Monday was an unforgettable day for Arab cinema. The Day I Lost My Shadow (Yom Adaatou Zouli) made history as the first-ever Syrian film to screen in competition at the prestigious Venice Film Festival, which is currently underway in the Italian city. The movie, which was produced by Soudade Kaadan, stars a predominantly Syrian—mainly refugee—crew and cast. In fact, the lead actress, Sawsan Arsheed, was an asylum seeker who is now based in France, while many of the cast were scouted from Syria. “I insisted on including my community in the film. There is nothing like the real face of somebody who has endured war,” Kaadan told Reuters.
The fictional feature film, which was seven years in the making, is set in 2012 Syria at the brink of war.
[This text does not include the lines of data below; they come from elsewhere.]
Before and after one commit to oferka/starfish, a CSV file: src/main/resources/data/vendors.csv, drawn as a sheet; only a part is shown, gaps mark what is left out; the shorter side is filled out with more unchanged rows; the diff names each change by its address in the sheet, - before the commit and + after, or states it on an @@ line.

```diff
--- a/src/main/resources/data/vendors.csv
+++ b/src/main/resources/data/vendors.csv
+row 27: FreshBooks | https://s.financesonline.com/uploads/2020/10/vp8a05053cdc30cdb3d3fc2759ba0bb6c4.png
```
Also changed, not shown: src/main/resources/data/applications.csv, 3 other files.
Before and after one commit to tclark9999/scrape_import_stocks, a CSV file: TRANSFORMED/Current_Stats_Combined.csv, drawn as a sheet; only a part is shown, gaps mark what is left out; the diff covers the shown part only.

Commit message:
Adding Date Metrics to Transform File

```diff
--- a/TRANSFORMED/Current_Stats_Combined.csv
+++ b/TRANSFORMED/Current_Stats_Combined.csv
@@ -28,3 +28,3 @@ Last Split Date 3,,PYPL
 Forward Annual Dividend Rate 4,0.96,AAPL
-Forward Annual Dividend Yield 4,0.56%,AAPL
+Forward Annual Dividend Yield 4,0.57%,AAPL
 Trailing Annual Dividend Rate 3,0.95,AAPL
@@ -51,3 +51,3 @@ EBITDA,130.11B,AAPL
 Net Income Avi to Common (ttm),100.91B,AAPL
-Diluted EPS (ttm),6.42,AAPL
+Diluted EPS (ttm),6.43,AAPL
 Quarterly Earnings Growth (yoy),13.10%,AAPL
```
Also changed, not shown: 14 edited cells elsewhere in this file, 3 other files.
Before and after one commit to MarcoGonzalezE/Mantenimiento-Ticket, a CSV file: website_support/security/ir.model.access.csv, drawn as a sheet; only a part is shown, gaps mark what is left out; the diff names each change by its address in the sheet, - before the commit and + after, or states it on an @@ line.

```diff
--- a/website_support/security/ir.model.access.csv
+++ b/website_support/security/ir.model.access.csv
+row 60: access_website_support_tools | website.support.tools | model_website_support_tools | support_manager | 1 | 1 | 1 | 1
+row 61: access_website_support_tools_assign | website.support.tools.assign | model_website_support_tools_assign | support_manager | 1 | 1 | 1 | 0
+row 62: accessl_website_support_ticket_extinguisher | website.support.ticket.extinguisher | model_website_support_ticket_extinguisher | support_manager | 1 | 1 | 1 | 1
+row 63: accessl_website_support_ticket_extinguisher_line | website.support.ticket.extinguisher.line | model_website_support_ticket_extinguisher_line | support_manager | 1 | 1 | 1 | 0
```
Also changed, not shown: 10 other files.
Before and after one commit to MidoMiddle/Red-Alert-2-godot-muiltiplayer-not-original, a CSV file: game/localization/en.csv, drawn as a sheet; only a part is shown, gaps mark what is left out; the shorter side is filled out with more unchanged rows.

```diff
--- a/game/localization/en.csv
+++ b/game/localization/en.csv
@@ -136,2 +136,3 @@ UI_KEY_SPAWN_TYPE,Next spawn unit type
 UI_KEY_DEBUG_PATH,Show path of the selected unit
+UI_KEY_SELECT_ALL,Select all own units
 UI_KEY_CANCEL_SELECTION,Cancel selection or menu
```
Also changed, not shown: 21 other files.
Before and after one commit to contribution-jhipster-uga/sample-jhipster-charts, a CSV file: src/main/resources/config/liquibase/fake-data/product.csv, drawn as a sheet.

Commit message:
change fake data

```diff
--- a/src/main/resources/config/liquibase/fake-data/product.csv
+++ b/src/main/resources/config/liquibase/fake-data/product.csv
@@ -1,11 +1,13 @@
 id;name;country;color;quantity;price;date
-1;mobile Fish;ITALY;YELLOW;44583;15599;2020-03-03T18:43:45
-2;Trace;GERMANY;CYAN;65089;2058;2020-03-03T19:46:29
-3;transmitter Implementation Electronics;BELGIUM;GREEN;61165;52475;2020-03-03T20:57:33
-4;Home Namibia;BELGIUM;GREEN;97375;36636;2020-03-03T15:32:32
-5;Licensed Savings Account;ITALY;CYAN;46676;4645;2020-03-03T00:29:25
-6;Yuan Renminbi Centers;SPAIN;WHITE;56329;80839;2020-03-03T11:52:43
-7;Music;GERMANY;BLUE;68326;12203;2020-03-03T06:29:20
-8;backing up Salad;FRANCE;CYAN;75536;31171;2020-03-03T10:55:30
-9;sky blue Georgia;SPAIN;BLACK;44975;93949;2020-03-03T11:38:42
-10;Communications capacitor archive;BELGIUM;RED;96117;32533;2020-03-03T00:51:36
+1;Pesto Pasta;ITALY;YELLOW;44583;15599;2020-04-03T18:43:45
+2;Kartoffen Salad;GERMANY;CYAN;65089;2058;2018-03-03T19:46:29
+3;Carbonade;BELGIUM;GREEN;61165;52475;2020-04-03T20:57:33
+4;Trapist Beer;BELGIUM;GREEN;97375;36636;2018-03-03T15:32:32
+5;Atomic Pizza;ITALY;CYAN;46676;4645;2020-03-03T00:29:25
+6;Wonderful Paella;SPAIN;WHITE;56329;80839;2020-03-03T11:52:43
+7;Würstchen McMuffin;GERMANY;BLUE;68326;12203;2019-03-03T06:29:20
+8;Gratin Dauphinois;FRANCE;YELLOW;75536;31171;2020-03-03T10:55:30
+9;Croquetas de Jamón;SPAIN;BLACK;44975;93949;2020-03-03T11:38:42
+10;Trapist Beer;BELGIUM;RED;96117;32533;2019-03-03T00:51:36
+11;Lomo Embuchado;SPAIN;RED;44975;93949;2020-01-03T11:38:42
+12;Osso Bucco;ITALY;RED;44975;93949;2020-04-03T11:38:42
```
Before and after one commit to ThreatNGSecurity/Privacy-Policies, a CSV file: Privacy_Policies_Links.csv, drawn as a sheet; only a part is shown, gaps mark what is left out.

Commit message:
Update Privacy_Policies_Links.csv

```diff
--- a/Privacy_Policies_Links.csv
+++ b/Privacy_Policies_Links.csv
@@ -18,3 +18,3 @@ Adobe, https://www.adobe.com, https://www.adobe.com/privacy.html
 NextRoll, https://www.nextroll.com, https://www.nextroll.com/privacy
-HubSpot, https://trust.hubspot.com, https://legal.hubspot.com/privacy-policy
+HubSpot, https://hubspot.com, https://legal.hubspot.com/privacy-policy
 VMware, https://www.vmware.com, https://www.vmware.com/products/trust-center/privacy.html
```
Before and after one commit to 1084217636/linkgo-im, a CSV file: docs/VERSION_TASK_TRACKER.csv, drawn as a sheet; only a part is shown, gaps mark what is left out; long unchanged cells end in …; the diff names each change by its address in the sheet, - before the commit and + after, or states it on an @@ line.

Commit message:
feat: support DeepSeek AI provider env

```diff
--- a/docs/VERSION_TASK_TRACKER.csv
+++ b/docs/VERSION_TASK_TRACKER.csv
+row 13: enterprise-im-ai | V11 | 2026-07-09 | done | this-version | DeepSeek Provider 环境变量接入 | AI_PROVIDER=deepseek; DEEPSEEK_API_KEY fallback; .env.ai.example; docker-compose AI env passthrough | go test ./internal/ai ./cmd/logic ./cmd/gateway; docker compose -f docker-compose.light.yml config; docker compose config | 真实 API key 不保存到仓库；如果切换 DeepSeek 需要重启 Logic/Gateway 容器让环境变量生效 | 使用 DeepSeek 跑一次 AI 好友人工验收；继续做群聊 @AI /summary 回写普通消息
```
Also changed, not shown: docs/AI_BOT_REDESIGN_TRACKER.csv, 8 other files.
It tells the story of a woman named Sana who is on the hunt for a gas canister to cook a warm meal for her son during the coldest winter the country has experienced. While she’s searching for gas, she finds herself stuck in a besieged area of the Syrian capital where she learns that people “lose their shadow during war”.
“The most important thing is to show how a Syrian and a human being endures the war. We were not prepared for this war,” said the 38-year-old, who was born in France but raised in Damascus. “The shadow is an emotional experience during the war and I think all who witness war… will find it echoes,” she added.
Of course, Kaadan was unable to shoot the movie in Syria, but she was committed to finding locations that looked like the levant country, even if it meant moving every two to three days. So she decided to shoot in the Syria-Lebanon border, with post-production taking place in Beirut, France, and Greece.
Following its premiere on Monday, the film will go on to screen at Toronto Film Festival, and has just been announced for the first feature competition at BFI London Film Festival in October.
Watch the official trailer here.